Twelve months before Apple secured an exclusive on selling The Fab Four digitally, EMI filed a copyright abuse claim against BlueBeat in November 2009, for selling Beatles tracks without authorisation at just 25 cents each.
But the site’s owner Hank Risan, in a particularly ballsy defense, had argued BlueBeat itself owned copyright on the tracks it was selling, because he had used a “psycho-acoustic simulation device” to deconstruct, perform and rerecord “entirely new and original sounds” – simulations, that just happened to sound like the originals.
Reuters: “According to BlueBeat, the scheme was protected by a section in the copyright law that doesn’t extend rights of copyright owners to ‘the making or duplication of another sound recording that consists entirely of an independent fixation of other sounds, even though such sounds imitate or simulate those in the copyrighted sound recording’.”
But Judge Josephine Staton Tucker, in her judgement, states: “Risan’s obscure and undefined pseudo-scientific language appears to be a long-winded way of describing “sampling,” i.e. copying, and fails to provide any concrete evidence of independent creation.”
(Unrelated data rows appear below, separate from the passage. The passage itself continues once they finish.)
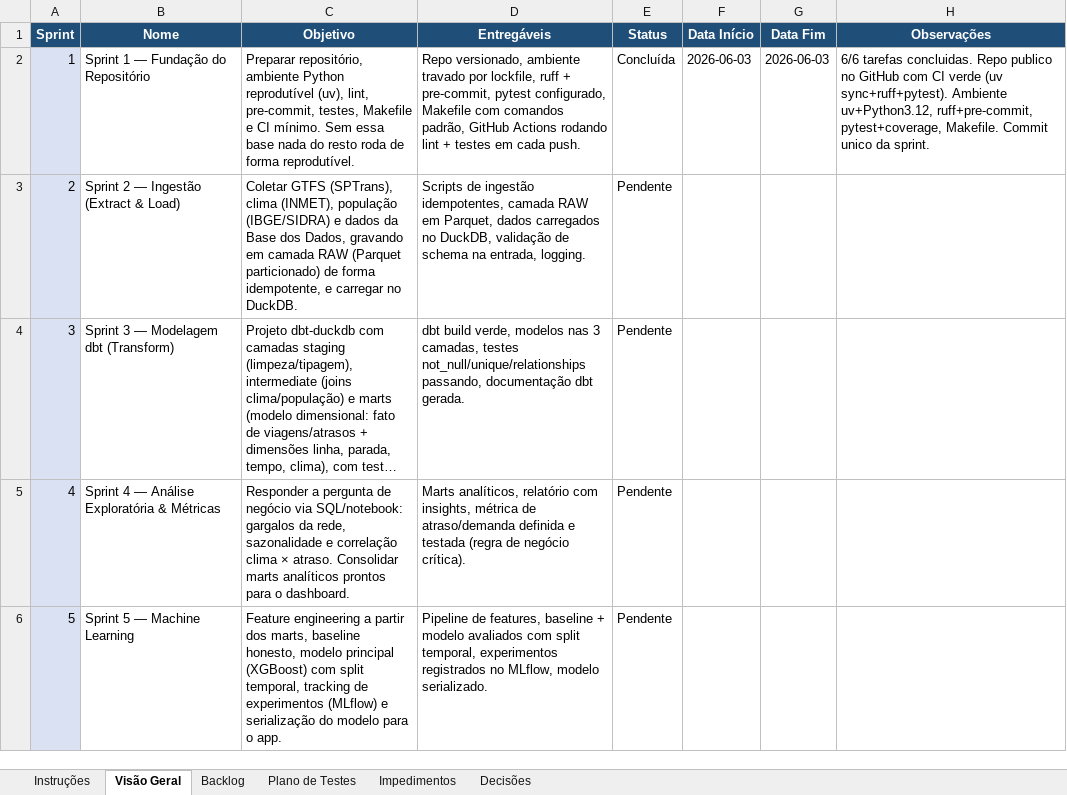
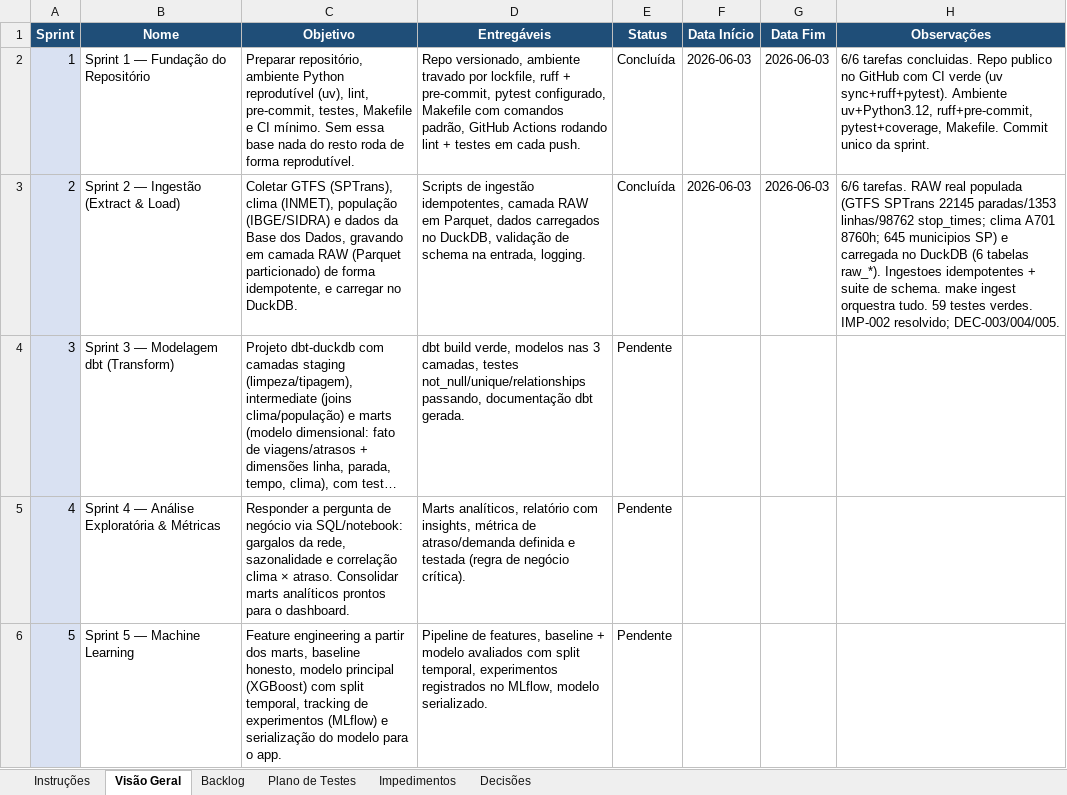
Before and after one commit to TatianaCalixto/observatorio-mobilidade, an Excel workbook: observatorio_mobilidade_planejamento_sprints.xlsx, sheet Visão Geral, drawn as a sheet; only a part is shown; long unchanged cells end in …; values as stored, in another font and other column widths than the file's, no borders; the diff names each change by its address in the sheet, - before the commit and + after, or states it on an @@ line.

```diff
--- a/observatorio_mobilidade_planejamento_sprints.xlsx (sheet Visão Geral)
+++ b/observatorio_mobilidade_planejamento_sprints.xlsx (sheet Visão Geral)
-E3 (Status): Pendente
+E3 (Status): Concluída
-F3 (Data Início): (empty)
+F3 (Data Início): 2026-06-03
-G3 (Data Fim): (empty)
+G3 (Data Fim): 2026-06-03
-H3 (Observações): (empty)
+H3 (Observações): 6/6 tarefas. RAW real populada (GTFS SPTrans 22145 paradas/1353 linhas/98762 stop_times; clima A701 8760h; 645 municipios SP) e carregada no DuckDB (6 tabelas raw_*). Ingestoes idempotentes + suite de schema. make ingest orquestra tudo. 59 testes verdes. IMP-002 resolvido; DEC-003/004/005.
```
Also changed, not shown: sheet Backlog, sheet Decisões, sheet Plano de Testes, sheet Impedimentos, 23 other files.
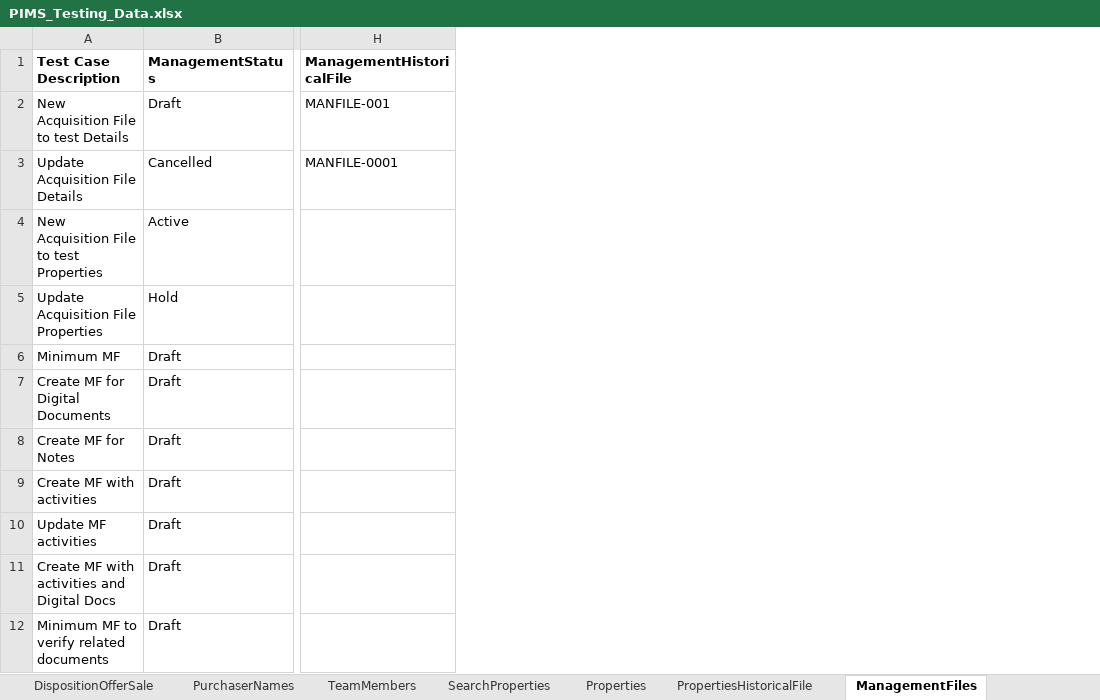
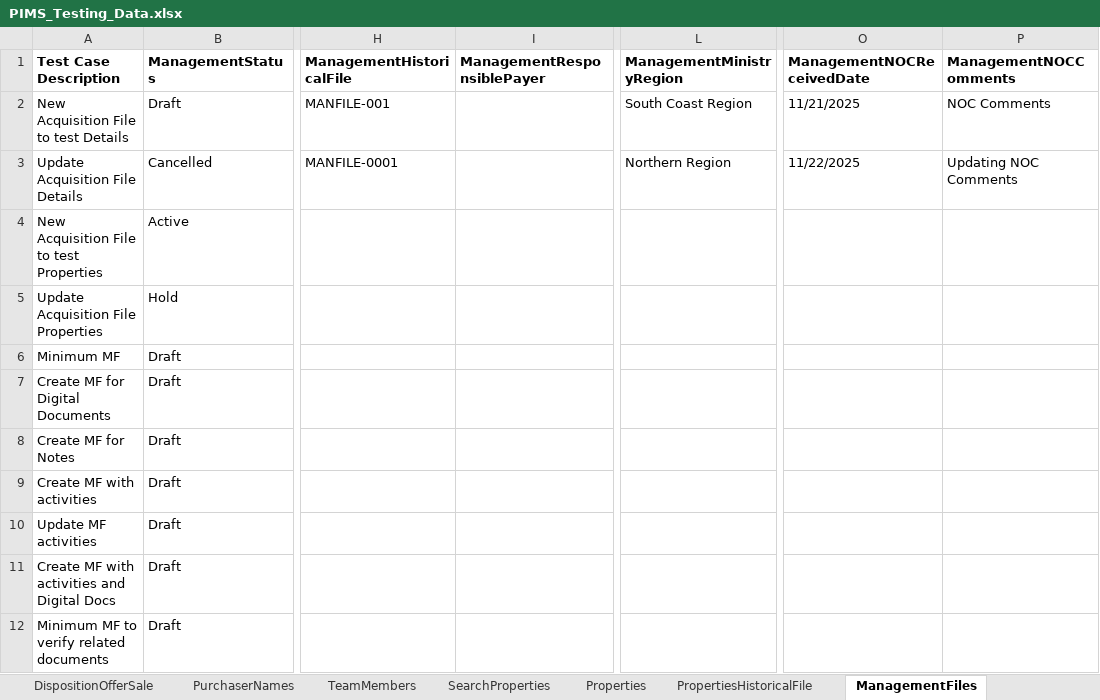
Before and after one commit to bcgov/PSP, an Excel workbook: testing/PIMS.Tests.Automation/Data/PIMS_Testing_Data.xlsx, sheet ManagementFiles, drawn as a sheet; only a part is shown, gaps mark what is left out; values as stored, in another font and other column widths than the file's, no borders; the diff names each change by its address in the sheet, - before the commit and + after, or states it on an @@ line.

Commit message:
Updating automation tests

```diff
--- a/testing/PIMS.Tests.Automation/Data/PIMS_Testing_Data.xlsx (sheet ManagementFiles)
+++ b/testing/PIMS.Tests.Automation/Data/PIMS_Testing_Data.xlsx (sheet ManagementFiles)
+column I (ManagementResponsiblePayer), empty
+column L (ManagementMinistryRegion), rows 2-3: South Coast Region | Northern Region
+column O (ManagementNOCReceivedDate), rows 2-3: 11/21/2025 | 11/22/2025
+column P (ManagementNOCComments), rows 2-3: NOC Comments | Updating NOC Comments
```
Also changed, not shown: sheet AcquisitionFiles, sheet Properties, sheet SearchProperties, sheet DispositionFiles, 19 other files.
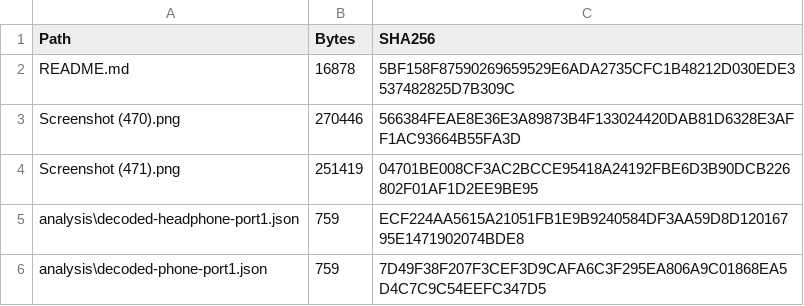
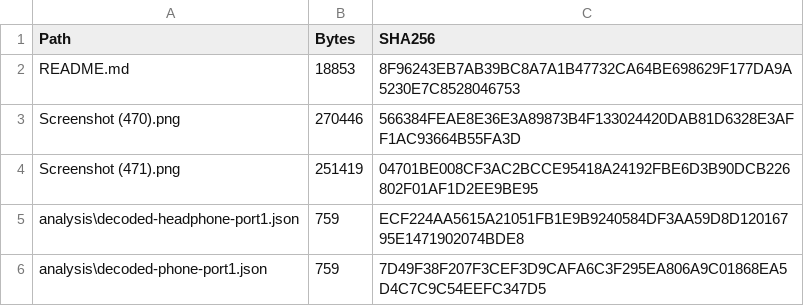
Before and after one commit to NivedV1/thinkpad-t495-ucsi, a CSV file: windows_ucsi/SHA256SUMS.csv, drawn as a sheet; only a part is shown.

Commit message:
Correct the power findings: truncated PDO read, not a fabricated contract
The Windows captures show that GET_PDOS returns exactly one PDO for every
request, while per-offset reads return the full four-entry list (5/9/15/20 V).
Linux reads the batch once, so ucsi_get_pdos() records num_pdos = 1 and
src_pdos[3] stays zero. That one short read explains voltage_now = 0,
voltage_max = 5 V, current_max = 3 A and current_now = 3.25 A.

- Rewrite the README, support report and device matrix around that mechanism.
- The RDO 0x43051545 is correct: position 4 (20 V) at 3.25 A = 65 W.
- Windows accepts VERSION 0.0.0 and runs every command, so the zero version is
  a Linux-side gate; demote "no fix known" to "no fixed BIOS known".
- Drop the refuted claims: fabricated contract, PD impossible over A-to-C,
  "15 W < 17 W therefore VBUS > 5 V", and "same table for every supply".
- Local source PDOs (0x15000000, 0x15005500) are invalid on both OSes.
- Narrow the stale-opmode claim to the one or two seconds after detach.
- Note the 9-byte status response and that orientation (bit 86) is absent.
- Add the Windows quick check and a T11 cross-check to docs/tests.md.
- Fix the RDO bit labels in windows_ucsi/README.md and refresh its hash.

```diff
--- a/windows_ucsi/SHA256SUMS.csv
+++ b/windows_ucsi/SHA256SUMS.csv
@@ -1,3 +1,3 @@
 "Path","Bytes","SHA256"
-"README.md","16878","5BF158F87590269659529E6ADA2735CFC1B48212D030EDE3537482825D7B309C"
+"README.md","18853","8F96243EB7AB39BC8A7A1B47732CA64BE698629F177DA9A5230E7C8528046753"
 "Screenshot (470).png","270446","566384FEAE8E36E3A89873B4F133024420DAB81D6328E3AFF1AC93664B55FA3D"
```
Also changed, not shown: 9 other files.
“BlueBeat fails to provide any evidence … showing how or why its purported ‘simulations’ are anything but illicit copies of the Copyrighted Recordings… BlueBeat is liable for copyright infringement, misappropriation, unfair competition, and conversion.”
Apple (NSDQ: AAPL) sold more than 450,000 albums and two million singles during the first seven days in which it had The Beatles on iTunes Store.